Dataset records:

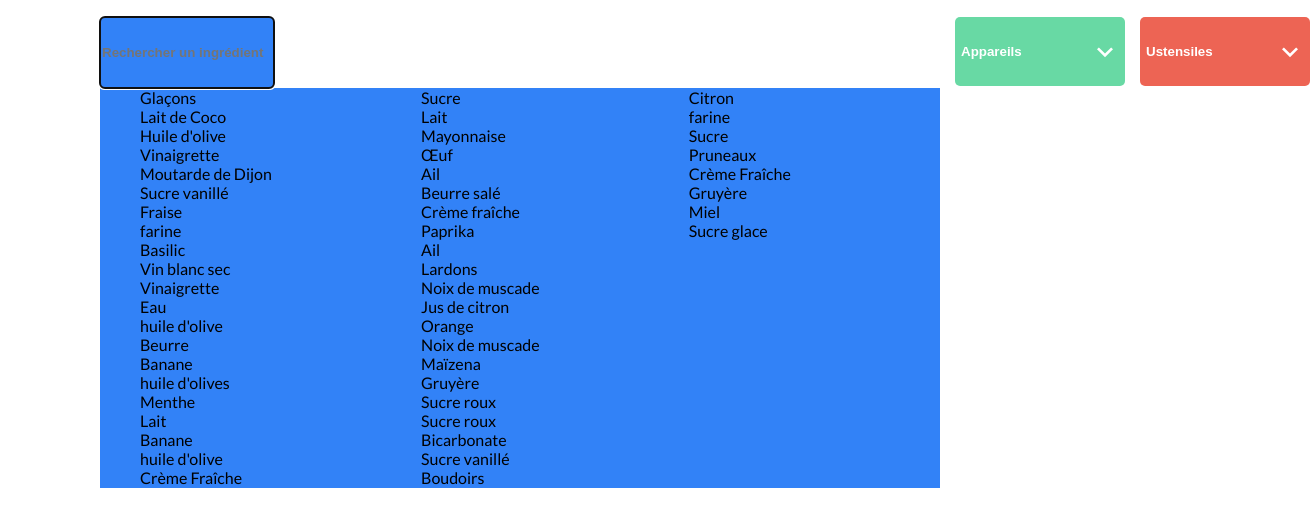
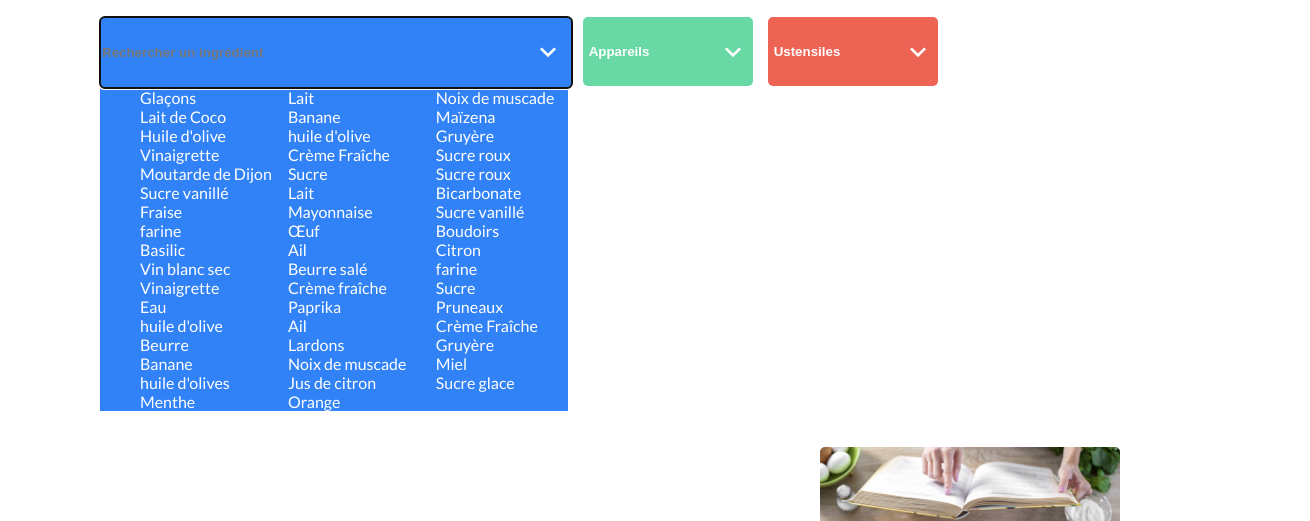
Before and after one commit to leoncik/LeonardWojcik_7_05022022, a website built with webpack: page index.html in a window 1280 px wide. Both pictures are taken after a click on the button "Ingrédients". Shown: the part 227-748 px from the top of the page, 1310 px wide, since content can reach past the window. Built offline with nearby package versions, Linux system fonts and the light colour scheme.

Commit message:
feat: improve style of dropdown buttons

```diff
--- a/src/scripts/classes/components/dropdownFilters.js
+++ b/src/scripts/classes/components/dropdownFilters.js
@@ -41,6 +41,7 @@ export const enableDropdown = () => {
                     currentTrigger.type = 'text';
                     currentListContainer.classList.add('expanded');
                     currentTrigger.value = '';
+                    currentTrigger.classList.add('search-mode');
                     currentTrigger.setAttribute('placeholder', 'Rechercher un appareil');
                     break;
 
@@ -50,6 +51,7 @@ export const enableDropdown = () => {
                     currentTrigger.type = 'text';
                     currentListContainer.classList.add('expanded');
                     currentTrigger.value = '';
+                    currentTrigger.classList.add('search-mode');
                     currentTrigger.setAttribute('placeholder', 'Rechercher un ustensile');
                     break;
 
@@ -58,10 +60,13 @@ export const enableDropdown = () => {
             }
         });
         // Close dropdown
-        iterator.addEventListener('blur', (e) => {
+        iterator.addEventListener('blur', () => {
             document.querySelector('.ingredients-search .dropdown-button').value = 'Ingrédients';
+            document.querySelector('.ingredients-search .dropdown-button').classList.remove('search-mode');
             document.querySelector('.appliance-search .dropdown-button').value = 'Appareils';
+            document.querySelector('.appliance-search .dropdown-button').classList.remove('search-mode');
             document.querySelector('.ustensils-search .dropdown-button').value = 'Ustensiles';
+            document.querySelector('.ustensils-search .dropdown-button').classList.remove('search-mode');
             document.querySelector('.ingredients-search ul').classList.remove('expanded');
             document.querySelector('.appliance-search ul').classList.remove('expanded');
             document.querySelector('.ustensils-search ul').classList.remove('expanded');
@@ -71,3 +76,13 @@ export const enableDropdown = () => {
         // iterator.addEventListener('blur', closeDropdown(e));
     }
 }
+
+
+export const enableSelectFilter = (e) => {
+    let dropdownOptions = document.querySelectorAll('.search-options li');
+    for (const iterator of dropdownOptions) {
+        iterator.addEventListener('click', () => {
+            console.log("L'option X a été sélectionnée");
+        })
+    }
+}
--- a/src/scripts/index.js
+++ b/src/scripts/index.js
@@ -1,7 +1,7 @@
 import { recipes } from '../data/recipes.js';
 import { Recipe } from './classes/Recipe.js';
 import { FilterList } from './classes/FilterList.js';
-import { enableDropdown } from './classes/components/dropdownFilters.js';
+import { enableDropdown, enableSelectFilter } from './classes/components/dropdownFilters.js';
 
 // DOM elements
 const mainResults = document.querySelector('.results');
@@ -31,6 +31,7 @@ const initRecipesPage = () => {
     displayRecipes(recipes);
     displayFilterLists(recipes);
     enableDropdown();
+    enableSelectFilter();
 }
 
 initRecipesPage();
--- a/style/style.css
+++ b/style/style.css
@@ -75,6 +75,10 @@ body
     --ingredient-color: #3282F7;
     --appliance-color: #68D9A4;
     --ustensils-color: #ED6454;
+}
+
+.search-options li {
+    color: white;
 }
 
 /* ==================
@@ -157,6 +161,11 @@ h1 {
     cursor: pointer;
 }
 
+.search-mode {
+    width: 100%;
+    transition: 0.4s;
+}
+
 .search-options > * {
     position: relative;
 }
@@ -171,7 +180,6 @@ h1 {
 }
 .ingredients-search ul {
     background-color: var(--ingredient-color);
-    min-width: 800px;
 }
 
 .appliance-search input {
@@ -179,7 +187,6 @@ h1 {
 }
 .appliance-search ul {
     background: var(--appliance-color);
-    min-width: 400px;
 }
 
 .ustensils-search input {
@@ -188,6 +195,11 @@ h1 {
 .ustensils-search ul {
     background: var(--ustensils-color);
     min-width: 900px;
+}
+
+.search-options li:hover {
+    cursor: pointer;
+    background-color: rgb(8, 185, 67);
 }
 
 /* Dropdown rules */
@@ -199,10 +211,8 @@ h1 {
 }
 
 .expanded {
-    display: flex;
-    flex-direction: column;
-    flex-wrap: wrap;
-    height: 400px;
+    display: block;
+    columns: 100px 3;
 }
 
 /* Lists */
```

Exercise objective: Wherever a picture appears in the records above, skip it and retype everything else exactly.

Answer to the exercise:
Before and after one commit to leoncik/LeonardWojcik_7_05022022, a website built with webpack: page index.html in a window 1280 px wide. Both pictures are taken after a click on the button "Ingrédients". Shown: the part 227-748 px from the top of the page, 1310 px wide, since content can reach past the window. Built offline with nearby package versions, Linux system fonts and the light colour scheme.

Commit message:
feat: improve style of dropdown buttons

```diff
--- a/src/scripts/classes/components/dropdownFilters.js
+++ b/src/scripts/classes/components/dropdownFilters.js
@@ -41,6 +41,7 @@ export const enableDropdown = () => {
                     currentTrigger.type = 'text';
                     currentListContainer.classList.add('expanded');
                     currentTrigger.value = '';
+                    currentTrigger.classList.add('search-mode');
                     currentTrigger.setAttribute('placeholder', 'Rechercher un appareil');
                     break;
 
@@ -50,6 +51,7 @@ export const enableDropdown = () => {
                     currentTrigger.type = 'text';
                     currentListContainer.classList.add('expanded');
                     currentTrigger.value = '';
+                    currentTrigger.classList.add('search-mode');
                     currentTrigger.setAttribute('placeholder', 'Rechercher un ustensile');
                     break;
 
@@ -58,10 +60,13 @@ export const enableDropdown = () => {
             }
         });
         // Close dropdown
-        iterator.addEventListener('blur', (e) => {
+        iterator.addEventListener('blur', () => {
             document.querySelector('.ingredients-search .dropdown-button').value = 'Ingrédients';
+            document.querySelector('.ingredients-search .dropdown-button').classList.remove('search-mode');
             document.querySelector('.appliance-search .dropdown-button').value = 'Appareils';
+            document.querySelector('.appliance-search .dropdown-button').classList.remove('search-mode');
             document.querySelector('.ustensils-search .dropdown-button').value = 'Ustensiles';
+            document.querySelector('.ustensils-search .dropdown-button').classList.remove('search-mode');
             document.querySelector('.ingredients-search ul').classList.remove('expanded');
             document.querySelector('.appliance-search ul').classList.remove('expanded');
             document.querySelector('.ustensils-search ul').classList.remove('expanded');
@@ -71,3 +76,13 @@ export const enableDropdown = () => {
         // iterator.addEventListener('blur', closeDropdown(e));
     }
 }
+
+
+export const enableSelectFilter = (e) => {
+    let dropdownOptions = document.querySelectorAll('.search-options li');
+    for (const iterator of dropdownOptions) {
+        iterator.addEventListener('click', () => {
+            console.log("L'option X a été sélectionnée");
+        })
+    }
+}
--- a/src/scripts/index.js
+++ b/src/scripts/index.js
@@ -1,7 +1,7 @@
 import { recipes } from '../data/recipes.js';
 import { Recipe } from './classes/Recipe.js';
 import { FilterList } from './classes/FilterList.js';
-import { enableDropdown } from './classes/components/dropdownFilters.js';
+import { enableDropdown, enableSelectFilter } from './classes/components/dropdownFilters.js';
 
 // DOM elements
 const mainResults = document.querySelector('.results');
@@ -31,6 +31,7 @@ const initRecipesPage = () => {
     displayRecipes(recipes);
     displayFilterLists(recipes);
     enableDropdown();
+    enableSelectFilter();
 }
 
 initRecipesPage();
--- a/style/style.css
+++ b/style/style.css
@@ -75,6 +75,10 @@ body
     --ingredient-color: #3282F7;
     --appliance-color: #68D9A4;
     --ustensils-color: #ED6454;
+}
+
+.search-options li {
+    color: white;
 }
 
 /* ==================
@@ -157,6 +161,11 @@ h1 {
     cursor: pointer;
 }
 
+.search-mode {
+    width: 100%;
+    transition: 0.4s;
+}
+
 .search-options > * {
     position: relative;
 }
@@ -171,7 +180,6 @@ h1 {
 }
 .ingredients-search ul {
     background-color: var(--ingredient-color);
-    min-width: 800px;
 }
 
 .appliance-search input {
@@ -179,7 +187,6 @@ h1 {
 }
 .appliance-search ul {
     background: var(--appliance-color);
-    min-width: 400px;
 }
 
 .ustensils-search input {
@@ -188,6 +195,11 @@ h1 {
 .ustensils-search ul {
     background: var(--ustensils-color);
     min-width: 900px;
+}
+
+.search-options li:hover {
+    cursor: pointer;
+    background-color: rgb(8, 185, 67);
 }
 
 /* Dropdown rules */
@@ -199,10 +211,8 @@ h1 {
 }
 
 .expanded {
-    display: flex;
-    flex-direction: column;
-    flex-wrap: wrap;
-    height: 400px;
+    display: block;
+    columns: 100px 3;
 }
 
 /* Lists */
```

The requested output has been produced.